The RSPB has expressed its concern after a Common Buzzard was found illegally shot in Powys.
The bird was found dead on the ground by a walker near Llanrhaeadr-ym-mochnant on 10 February, and it was reported to the police. The bird was x-rayed by a local vet and found to contain at least eight pieces of shot.
Common Buzzard, like all birds of prey, is protected under the Wildlife and Countryside Act 1981. To kill or injure one is a criminal offence and could result in an unlimited fine or up to six months in jail.
Forty-one reports of wild bird crime in Wales were made to the RSPB's Investigations unit in 2016, according to their Birdcrime report, published last November. The report also revealed that there were no prosecutions for bird of prey persecution in the UK during 2016.
PC Adrian Ward, of Dyfed-Powys police, said: "To treat an animal in this way is absolutely appalling. Dyfed-Powys Police officers are carrying out enquiries into this incident. I would urge any member of our community who knows who is responsible for this crime to please come forward and tell us by calling 101."
Several shotgun pellets are clearly visible as sall white circles in the X-ray of the dead Common Buzzard (RSPB).
RSPB Investigations Liaison Officer, Jenny Shelton, said: "It is saddening and concerning to hear that another protected bird of prey has been shot. This is a serious problem in Wales and the rest of the UK, and one which the RSPB employs a specialist team to tackle. We recently launched a hotline to provide a means of reporting crimes against birds of prey in complete confidence. Someone out there will know what has happened to this bird – please speak out and help end this brutal and illegal behaviour."
RSPB Cymru Biodiversity Manager, Stephen Bladwell, said: "Knowing another bird of prey has fallen foul to persecution in Wales is disheartening.
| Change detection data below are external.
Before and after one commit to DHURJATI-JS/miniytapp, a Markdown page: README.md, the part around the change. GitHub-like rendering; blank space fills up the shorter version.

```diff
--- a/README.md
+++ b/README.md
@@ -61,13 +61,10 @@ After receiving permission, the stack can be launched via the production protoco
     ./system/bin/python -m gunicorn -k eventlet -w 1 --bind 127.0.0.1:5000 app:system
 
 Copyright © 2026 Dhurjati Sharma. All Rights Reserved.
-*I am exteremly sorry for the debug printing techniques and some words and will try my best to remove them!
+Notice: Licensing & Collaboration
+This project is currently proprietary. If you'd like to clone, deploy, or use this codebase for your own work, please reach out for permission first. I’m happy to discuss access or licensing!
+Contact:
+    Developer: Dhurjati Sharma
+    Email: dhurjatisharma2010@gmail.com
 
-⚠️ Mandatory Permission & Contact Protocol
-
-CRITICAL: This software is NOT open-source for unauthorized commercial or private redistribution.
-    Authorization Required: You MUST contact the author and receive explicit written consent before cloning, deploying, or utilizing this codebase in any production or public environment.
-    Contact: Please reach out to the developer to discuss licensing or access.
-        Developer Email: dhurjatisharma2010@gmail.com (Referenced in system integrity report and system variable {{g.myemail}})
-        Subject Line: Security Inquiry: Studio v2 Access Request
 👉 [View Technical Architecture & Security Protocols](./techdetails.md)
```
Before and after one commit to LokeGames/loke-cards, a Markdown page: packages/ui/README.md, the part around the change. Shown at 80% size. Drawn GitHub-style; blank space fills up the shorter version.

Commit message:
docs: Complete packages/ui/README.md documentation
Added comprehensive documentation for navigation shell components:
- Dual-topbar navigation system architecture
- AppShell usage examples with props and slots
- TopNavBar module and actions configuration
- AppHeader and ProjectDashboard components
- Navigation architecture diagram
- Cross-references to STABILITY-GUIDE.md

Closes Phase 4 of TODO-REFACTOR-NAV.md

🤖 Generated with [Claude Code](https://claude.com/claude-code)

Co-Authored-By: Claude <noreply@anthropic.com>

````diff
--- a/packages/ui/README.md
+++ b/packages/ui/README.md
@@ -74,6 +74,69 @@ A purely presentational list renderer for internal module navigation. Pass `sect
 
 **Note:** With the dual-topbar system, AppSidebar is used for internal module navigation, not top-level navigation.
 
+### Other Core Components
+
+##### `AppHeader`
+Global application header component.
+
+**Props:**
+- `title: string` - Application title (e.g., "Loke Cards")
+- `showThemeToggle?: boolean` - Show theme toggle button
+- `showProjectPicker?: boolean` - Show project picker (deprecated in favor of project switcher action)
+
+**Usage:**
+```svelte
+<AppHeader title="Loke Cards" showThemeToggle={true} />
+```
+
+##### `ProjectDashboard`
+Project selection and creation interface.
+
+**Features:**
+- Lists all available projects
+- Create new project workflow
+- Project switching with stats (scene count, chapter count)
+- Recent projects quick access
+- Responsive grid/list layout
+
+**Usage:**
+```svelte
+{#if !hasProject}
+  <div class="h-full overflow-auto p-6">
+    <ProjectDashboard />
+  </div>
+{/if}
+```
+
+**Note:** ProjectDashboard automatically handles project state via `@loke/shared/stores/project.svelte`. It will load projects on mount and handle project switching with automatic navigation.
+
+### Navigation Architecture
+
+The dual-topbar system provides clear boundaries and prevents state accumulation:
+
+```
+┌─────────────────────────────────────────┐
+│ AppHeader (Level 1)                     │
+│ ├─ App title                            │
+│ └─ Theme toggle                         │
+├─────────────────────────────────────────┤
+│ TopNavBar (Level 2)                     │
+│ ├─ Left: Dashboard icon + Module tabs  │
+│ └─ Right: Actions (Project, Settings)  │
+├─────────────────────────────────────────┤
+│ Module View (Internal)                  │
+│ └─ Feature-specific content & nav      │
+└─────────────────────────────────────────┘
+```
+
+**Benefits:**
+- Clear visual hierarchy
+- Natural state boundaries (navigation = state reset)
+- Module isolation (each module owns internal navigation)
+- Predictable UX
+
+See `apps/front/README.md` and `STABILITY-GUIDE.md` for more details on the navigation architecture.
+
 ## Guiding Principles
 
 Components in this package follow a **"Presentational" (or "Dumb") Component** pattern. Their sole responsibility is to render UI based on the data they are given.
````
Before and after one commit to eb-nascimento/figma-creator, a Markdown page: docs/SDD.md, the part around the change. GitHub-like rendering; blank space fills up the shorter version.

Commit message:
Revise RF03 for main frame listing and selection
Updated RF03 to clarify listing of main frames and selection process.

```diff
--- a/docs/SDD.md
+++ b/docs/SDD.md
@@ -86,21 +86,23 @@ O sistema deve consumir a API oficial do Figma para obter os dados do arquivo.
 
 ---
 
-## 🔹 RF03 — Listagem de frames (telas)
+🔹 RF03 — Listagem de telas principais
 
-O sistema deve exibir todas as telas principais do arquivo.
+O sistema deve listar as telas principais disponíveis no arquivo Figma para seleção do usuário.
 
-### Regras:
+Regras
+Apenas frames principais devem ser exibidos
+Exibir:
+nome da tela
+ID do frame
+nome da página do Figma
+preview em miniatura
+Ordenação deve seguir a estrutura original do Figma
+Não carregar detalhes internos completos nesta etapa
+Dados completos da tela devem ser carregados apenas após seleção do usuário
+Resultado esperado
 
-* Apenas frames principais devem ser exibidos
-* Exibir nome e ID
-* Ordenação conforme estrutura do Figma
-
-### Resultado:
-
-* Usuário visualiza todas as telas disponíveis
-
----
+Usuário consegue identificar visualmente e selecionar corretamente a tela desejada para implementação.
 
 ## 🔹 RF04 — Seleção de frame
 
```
The latest Birdcrime report showed Powys was joint second highest UK County for raptor persecution from 2012-16 – with 22 confirmed incidents during the period. It seems there is a real problem in the county that needs addressing quickly if we are to protect the area's wildlife. Our investigations team will continue to support Natural Resources Wales and the Rural Crime Team to address the issue."
If you have any information relating to this incident, contact the RSPB's Raptor Crime Hotline on 0300 999 0101.
If you find a wild bird of prey which you suspect has been illegally killed, contact police on 101 or the RSPB immediately.